One day in 1823, on a football pitch in the north of England, a player picked up the ball and, with exquisite indifference to the rules of the game, he started to run with it: he had invented rugby. It is commonly held that around 1860 some artists invented modern art, rejecting all the rules and breaking the chains of tradition, such as perspective, which made up the commonly accepted and understood artistic language. But that is not how it went: Degas, Van Gogh, Rodin, Gauguin and Picasso did not restrict themselves to dodging the rules of the game, but, just like the inventor of rugby, they decided to seize the possibilities that lay hidden in traditional art to create a new game with a new system of rules.

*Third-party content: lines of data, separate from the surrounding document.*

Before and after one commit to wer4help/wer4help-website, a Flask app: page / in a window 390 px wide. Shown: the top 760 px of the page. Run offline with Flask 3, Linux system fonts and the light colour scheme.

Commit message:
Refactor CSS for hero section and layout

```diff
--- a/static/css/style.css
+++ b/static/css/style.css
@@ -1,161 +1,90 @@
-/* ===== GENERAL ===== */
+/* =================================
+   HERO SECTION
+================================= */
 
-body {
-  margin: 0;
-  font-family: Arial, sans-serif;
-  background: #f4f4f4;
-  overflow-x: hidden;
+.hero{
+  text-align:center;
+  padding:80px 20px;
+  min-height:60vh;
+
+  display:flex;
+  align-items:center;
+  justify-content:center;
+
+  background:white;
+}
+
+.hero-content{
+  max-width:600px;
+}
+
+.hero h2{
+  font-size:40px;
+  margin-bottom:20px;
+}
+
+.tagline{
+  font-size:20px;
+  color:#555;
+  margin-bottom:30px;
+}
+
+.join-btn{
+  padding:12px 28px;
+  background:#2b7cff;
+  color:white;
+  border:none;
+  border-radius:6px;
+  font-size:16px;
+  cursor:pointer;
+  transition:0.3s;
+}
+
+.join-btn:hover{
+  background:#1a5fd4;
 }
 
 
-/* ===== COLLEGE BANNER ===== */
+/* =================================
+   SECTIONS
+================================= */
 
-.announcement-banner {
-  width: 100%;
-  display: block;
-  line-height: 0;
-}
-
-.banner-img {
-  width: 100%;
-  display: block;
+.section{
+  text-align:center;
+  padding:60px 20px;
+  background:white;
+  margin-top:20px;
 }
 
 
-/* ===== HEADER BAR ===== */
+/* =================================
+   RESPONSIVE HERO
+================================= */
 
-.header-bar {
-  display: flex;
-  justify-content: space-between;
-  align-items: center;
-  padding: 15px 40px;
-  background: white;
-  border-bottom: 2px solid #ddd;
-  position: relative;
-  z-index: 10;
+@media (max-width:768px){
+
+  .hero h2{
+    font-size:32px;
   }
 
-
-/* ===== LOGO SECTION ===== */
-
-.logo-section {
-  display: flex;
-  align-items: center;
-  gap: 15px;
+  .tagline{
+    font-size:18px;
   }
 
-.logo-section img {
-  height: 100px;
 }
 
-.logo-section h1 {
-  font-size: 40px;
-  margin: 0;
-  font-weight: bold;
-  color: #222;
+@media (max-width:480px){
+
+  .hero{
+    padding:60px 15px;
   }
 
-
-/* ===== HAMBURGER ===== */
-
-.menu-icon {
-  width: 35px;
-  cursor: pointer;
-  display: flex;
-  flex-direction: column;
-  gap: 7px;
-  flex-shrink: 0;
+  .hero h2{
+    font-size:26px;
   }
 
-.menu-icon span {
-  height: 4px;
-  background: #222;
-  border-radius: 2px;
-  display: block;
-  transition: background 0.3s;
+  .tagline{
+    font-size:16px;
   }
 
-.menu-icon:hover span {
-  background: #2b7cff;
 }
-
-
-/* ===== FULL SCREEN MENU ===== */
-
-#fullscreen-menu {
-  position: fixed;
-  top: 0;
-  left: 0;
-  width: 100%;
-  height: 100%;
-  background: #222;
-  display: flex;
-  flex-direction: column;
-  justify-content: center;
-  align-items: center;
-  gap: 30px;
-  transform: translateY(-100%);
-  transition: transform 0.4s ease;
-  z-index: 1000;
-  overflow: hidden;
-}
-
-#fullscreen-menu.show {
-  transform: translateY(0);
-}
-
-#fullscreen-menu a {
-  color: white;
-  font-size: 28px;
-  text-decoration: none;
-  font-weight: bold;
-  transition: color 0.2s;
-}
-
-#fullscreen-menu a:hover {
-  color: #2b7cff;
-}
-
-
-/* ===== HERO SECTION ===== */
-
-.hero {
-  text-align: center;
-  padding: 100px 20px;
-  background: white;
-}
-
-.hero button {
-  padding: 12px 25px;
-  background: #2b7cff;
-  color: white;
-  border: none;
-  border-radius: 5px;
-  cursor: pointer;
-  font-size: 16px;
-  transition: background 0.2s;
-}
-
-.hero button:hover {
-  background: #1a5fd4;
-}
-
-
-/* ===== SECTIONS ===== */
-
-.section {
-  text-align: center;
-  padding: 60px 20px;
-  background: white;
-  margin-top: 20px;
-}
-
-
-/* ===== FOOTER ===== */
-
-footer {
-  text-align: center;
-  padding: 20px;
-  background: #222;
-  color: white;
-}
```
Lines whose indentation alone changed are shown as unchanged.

In this essay, brilliantly written and with a richness and depth of analysis second to none, Kirk Varnedoe offers us an overview of the birth and development of modern art, from what is an original and, in many respects, revolutionary perspective.
According to the American scholar it is simplistic to attribute the new pictorial dimension adopted by Degas and Van Gogh to the influence of photography and the flat perspective of Japanese prints. And it is equally reductive to interpret the primitivism of Gauguin and Picasso as romantic yearning for exotic representations of distant lands. On the contrary, its innovative force comes from the free exchange of forms in juxtaposition which, removed from their original contexts, give rise to new ensembles of meanings. The analysis of fragmentation and serialization in Rodin’s sculptures is a key stage in shedding light on how the development of abstract art is not concerned purely with form. The sudden spread of the aerial point of view in the painting of the belle époque period and in the Russian avant-garde of the 1920s is one of the instruments Varnedoe gives us to understand not only how dialectical the relationship between art history and the history of ideas is, but even what it is that links Degas’ ballerinas to Pollock’s Abstract Expressionism and the minimalist trends that followed.